Monday, April 30, 2012
Bull Trout Restoration
Over the last two centuries, bull trout populations have declined across North America. The bull trout, Salvelinus confluentus, once thrived in the Columbia River Basin and coastal rivers of Washington and Oregon, extending north into British Columbia and Alberta.
Bull trout are members of the genus Salvelinus, which also includes Arctic char, brook trout, and lake trout. Like its relatives, male bull trout exhibit brilliant colors during the spawning season. Bull trout migrate during summer, traveling up to 150 miles from lakes and rivers upstream to their natal headwaters to spawn.
A variety of factors have been cited in the decline of bull trout. Habitat degradation and fragmentation, migratory fish passage obstacles, poor water quality, the effects of climate change, bounty fishing, and the introduction of non-native fish species.
Currently, American bull trout populations are scattered across portions of Oregon, Washington, Idaho, Montana, and Nevada. They populate several river systems including the Klamath,Columbia and Snake River Basins. In 1998, bull trout were listed as a threatened species under the Endangered Species Act.
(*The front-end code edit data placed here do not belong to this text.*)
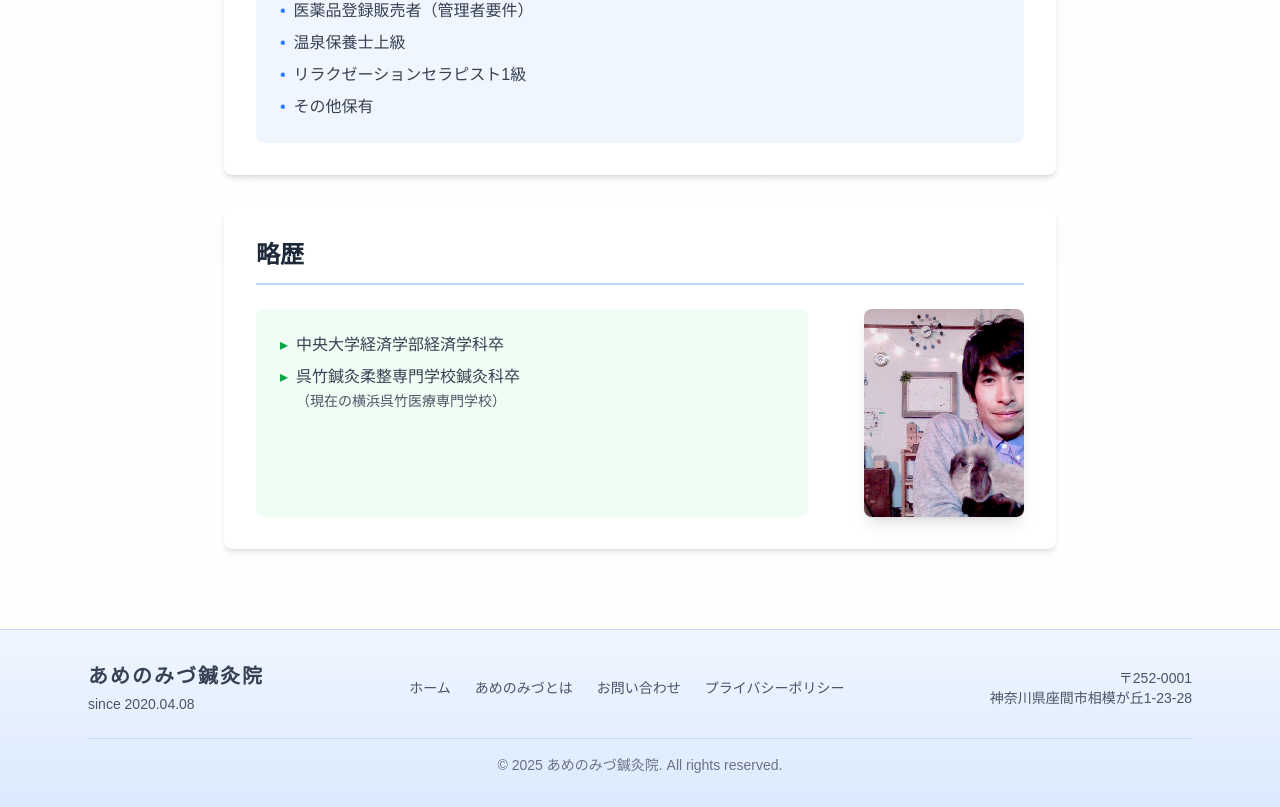
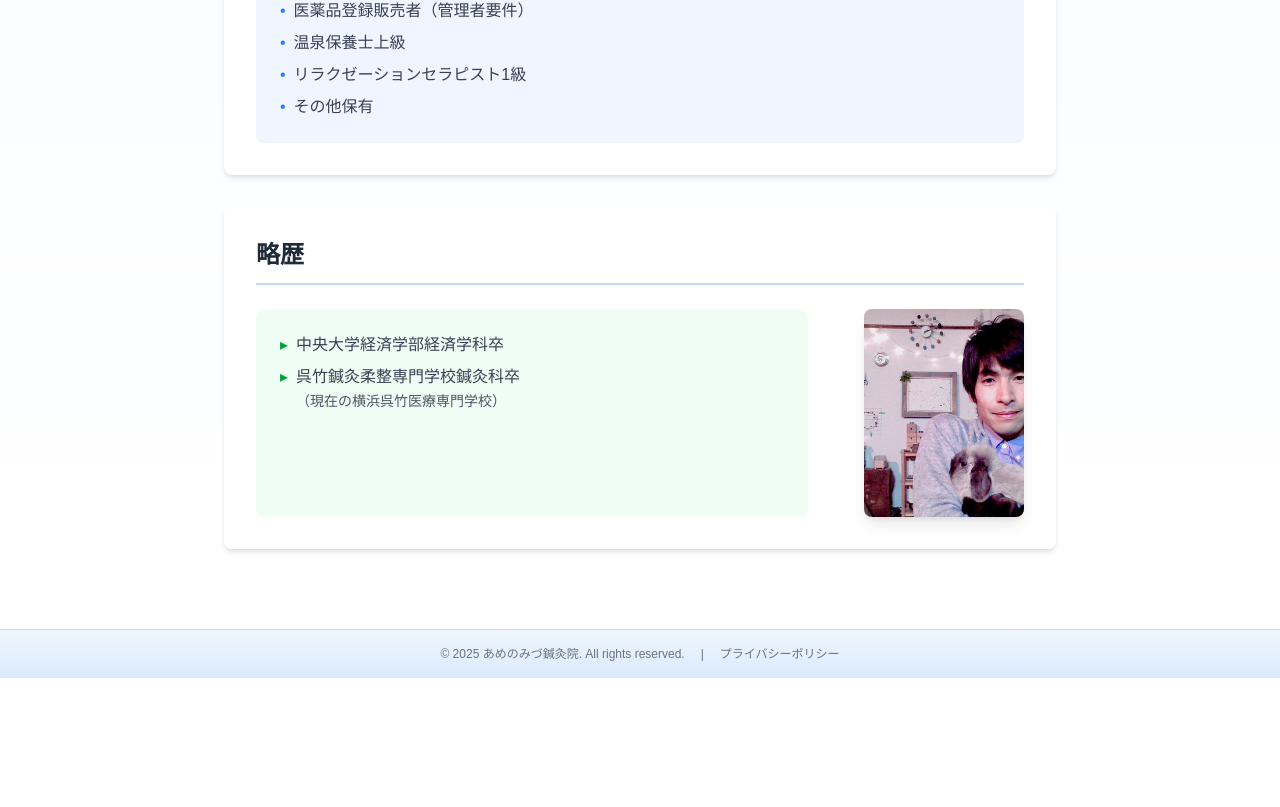
Before and after one commit to Shohei-Nakayama/Amenomizu7.1, a Next.js app in the folder amenomizu7.1/: page /profile in a window 1280 px wide. Shown: the part 2282-3089 px from the top of the page. After the commit the page ends 2960 px from the top, so only its background shows below. Built offline with nearby package versions, Linux system fonts and the light colour scheme.

Commit message:
modefied footer

```diff
--- a/amenomizu7.1/src/app/components/Footer.tsx
+++ b/amenomizu7.1/src/app/components/Footer.tsx
@@ -3,52 +3,14 @@ import Link from 'next/link';
 
 const Footer: React.FC = () => {
   return (
-    <footer className="bg-gradient-to-t from-blue-100 to-blue-50 border-t border-blue-200 mt-auto">
-      <div className="max-w-6xl mx-auto px-6 py-8">
-        {/* フッターコンテンツ */}
-        <div className="flex flex-col md:flex-row justify-between items-center gap-6">
-          {/* 左側：クリニック名 */}
-          <div className="text-center md:text-left">
-            <h3
-              className="text-xl font-bold text-gray-700"
-              style={{
-                fontFamily: '"Noto Serif JP", "Yu Mincho", "YuMincho", "Hiragino Mincho Pro", serif',
-                letterSpacing: '0.1em',
-              }}
-            >
-              あめのみづ鍼灸院
-            </h3>
-            <p className="text-sm text-gray-600 mt-1">
-              since 2020.04.08
-            </p>
-          </div>
-
-          {/* 中央：ナビゲーションリンク */}
-          <nav className="flex flex-wrap justify-center gap-4 md:gap-6 text-sm">
-            <Link href="/" className="text-gray-600 hover:text-blue-600 transition-colors duration-200">
-              ホーム
-            </Link>
-            <Link href="/about" className="text-gray-600 hover:text-blue-600 transition-colors duration-200">
-              あめのみづとは
-            </Link>
-            <Link href="/contact" className="text-gray-600 hover:text-blue-600 transition-colors duration-200">
-              お問い合わせ
-            </Link>
-            <Link href="/privacy" className="text-gray-600 hover:text-blue-600 transition-colors duration-200">
-              プライバシーポリシー
-            </Link>
-          </nav>
-
-          {/* 右側：住所情報 */}
-          <div className="text-center md:text-right text-sm text-gray-600">
-            <p>〒252-0001</p>
-            <p>神奈川県座間市相模が丘1-23-28</p>
-          </div>
-        </div>
-
-        {/* コピーライト */}
-        <div className="mt-6 pt-4 border-t border-blue-200 text-center text-sm text-gray-500">
+    <footer className="bg-gradient-to-t from-blue-100 to-blue-50 border-t border-blue-200 mt-auto py-4">
+      <div className="max-w-6xl mx-auto px-6">
+        <div className="flex flex-col sm:flex-row justify-center items-center gap-2 sm:gap-4 text-xs text-gray-500">
           <p>&copy; {new Date().getFullYear()} あめのみづ鍼灸院. All rights reserved.</p>
+          <span className="hidden sm:inline">|</span>
+          <Link href="/privacy" className="hover:text-blue-600 transition-colors duration-200">
+            プライバシーポリシー
+          </Link>
         </div>
       </div>
     </footer>
--- a/amenomizu7.1/src/app/profile/page.tsx
+++ b/amenomizu7.1/src/app/profile/page.tsx
@@ -150,7 +150,7 @@ export default function Profile() {
             <ul className="space-y-2 text-gray-700">
               <li className="flex items-start">
                 <span className="text-blue-500 mr-2">•</span>
-                <span>鍼灸師</span>
+                <span>鍼灸師（はり師・きゅう師）</span>
               </li>
               <li className="flex items-start">
                 <span className="text-blue-500 mr-2">•</span>
```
In 2011, bull trout were re-introduced into the Clackamas River after a nearly 50-year absence. The reintroduction team included representatives from the U.S. Fish and Wildlife Service, Oregon Department of Fish and Wildlife, U.S.Geological Survey, and Mt. Hood National Forest. The project was one of several bull trout restoration programs that are ongoing in western river systems.